Task directions: Copy out the data below as written; omit any images.

Given records:

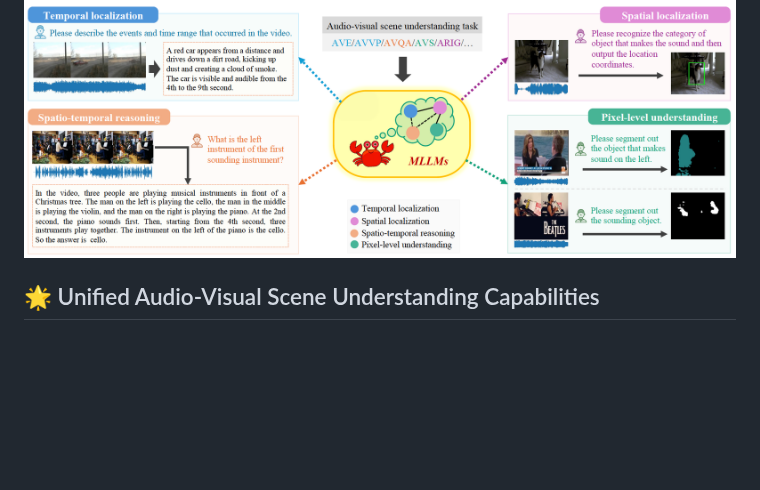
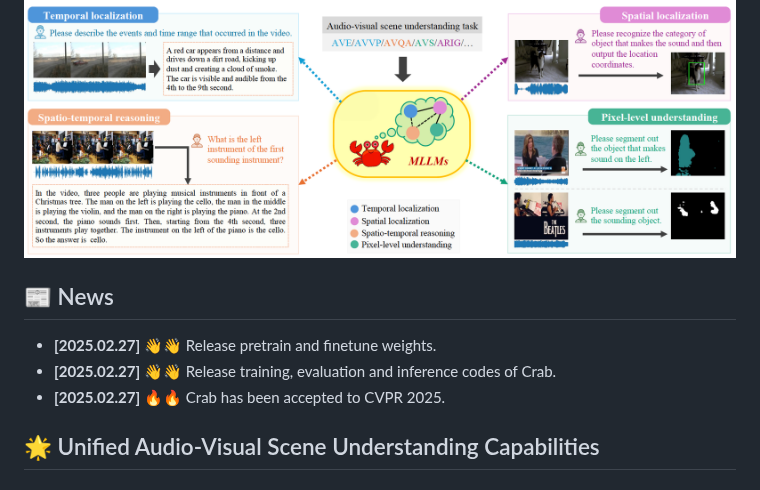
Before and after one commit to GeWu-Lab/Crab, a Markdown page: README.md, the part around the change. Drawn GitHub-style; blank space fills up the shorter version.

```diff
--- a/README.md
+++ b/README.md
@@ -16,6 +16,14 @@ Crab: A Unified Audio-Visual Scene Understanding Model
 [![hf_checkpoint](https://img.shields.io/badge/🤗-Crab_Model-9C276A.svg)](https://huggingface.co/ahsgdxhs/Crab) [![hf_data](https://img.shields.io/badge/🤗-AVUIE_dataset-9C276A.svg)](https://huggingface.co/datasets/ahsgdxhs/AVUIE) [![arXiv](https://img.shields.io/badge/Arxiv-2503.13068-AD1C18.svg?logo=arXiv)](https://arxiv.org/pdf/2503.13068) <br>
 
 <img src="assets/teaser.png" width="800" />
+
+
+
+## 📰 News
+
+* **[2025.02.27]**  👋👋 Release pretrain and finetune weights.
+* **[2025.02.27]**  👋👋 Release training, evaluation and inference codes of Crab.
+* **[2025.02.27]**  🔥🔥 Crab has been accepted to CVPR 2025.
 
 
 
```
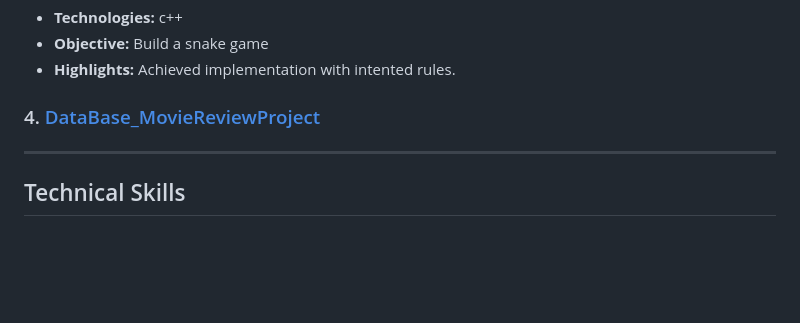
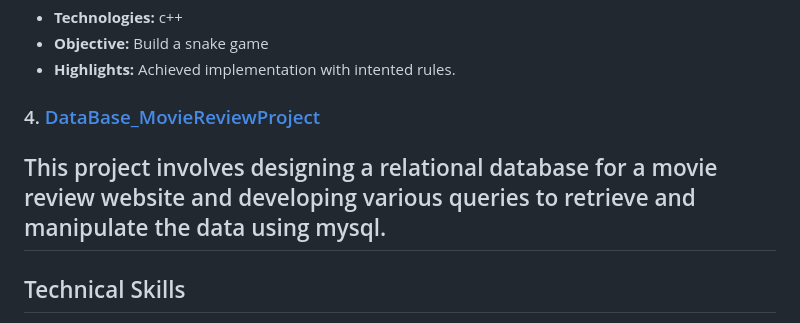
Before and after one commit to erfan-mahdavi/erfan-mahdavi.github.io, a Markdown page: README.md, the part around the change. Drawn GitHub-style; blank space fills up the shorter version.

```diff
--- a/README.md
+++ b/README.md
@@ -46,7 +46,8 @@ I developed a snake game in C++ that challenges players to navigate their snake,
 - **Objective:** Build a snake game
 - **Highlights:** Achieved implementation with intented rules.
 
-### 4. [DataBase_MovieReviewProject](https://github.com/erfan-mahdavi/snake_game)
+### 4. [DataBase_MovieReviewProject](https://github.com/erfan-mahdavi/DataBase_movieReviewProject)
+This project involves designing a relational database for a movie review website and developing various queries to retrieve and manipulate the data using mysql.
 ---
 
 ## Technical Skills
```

Task answer:
Before and after one commit to GeWu-Lab/Crab, a Markdown page: README.md, the part around the change. Drawn GitHub-style; blank space fills up the shorter version.

```diff
--- a/README.md
+++ b/README.md
@@ -16,6 +16,14 @@ Crab: A Unified Audio-Visual Scene Understanding Model
 [![hf_checkpoint](https://img.shields.io/badge/🤗-Crab_Model-9C276A.svg)](https://huggingface.co/ahsgdxhs/Crab) [![hf_data](https://img.shields.io/badge/🤗-AVUIE_dataset-9C276A.svg)](https://huggingface.co/datasets/ahsgdxhs/AVUIE) [![arXiv](https://img.shields.io/badge/Arxiv-2503.13068-AD1C18.svg?logo=arXiv)](https://arxiv.org/pdf/2503.13068) <br>
 
 <img src="assets/teaser.png" width="800" />
+
+
+
+## 📰 News
+
+* **[2025.02.27]**  👋👋 Release pretrain and finetune weights.
+* **[2025.02.27]**  👋👋 Release training, evaluation and inference codes of Crab.
+* **[2025.02.27]**  🔥🔥 Crab has been accepted to CVPR 2025.
 
 
 
```
Before and after one commit to erfan-mahdavi/erfan-mahdavi.github.io, a Markdown page: README.md, the part around the change. Drawn GitHub-style; blank space fills up the shorter version.

```diff
--- a/README.md
+++ b/README.md
@@ -46,7 +46,8 @@ I developed a snake game in C++ that challenges players to navigate their snake,
 - **Objective:** Build a snake game
 - **Highlights:** Achieved implementation with intented rules.
 
-### 4. [DataBase_MovieReviewProject](https://github.com/erfan-mahdavi/snake_game)
+### 4. [DataBase_MovieReviewProject](https://github.com/erfan-mahdavi/DataBase_movieReviewProject)
+This project involves designing a relational database for a movie review website and developing various queries to retrieve and manipulate the data using mysql.
 ---
 
 ## Technical Skills
```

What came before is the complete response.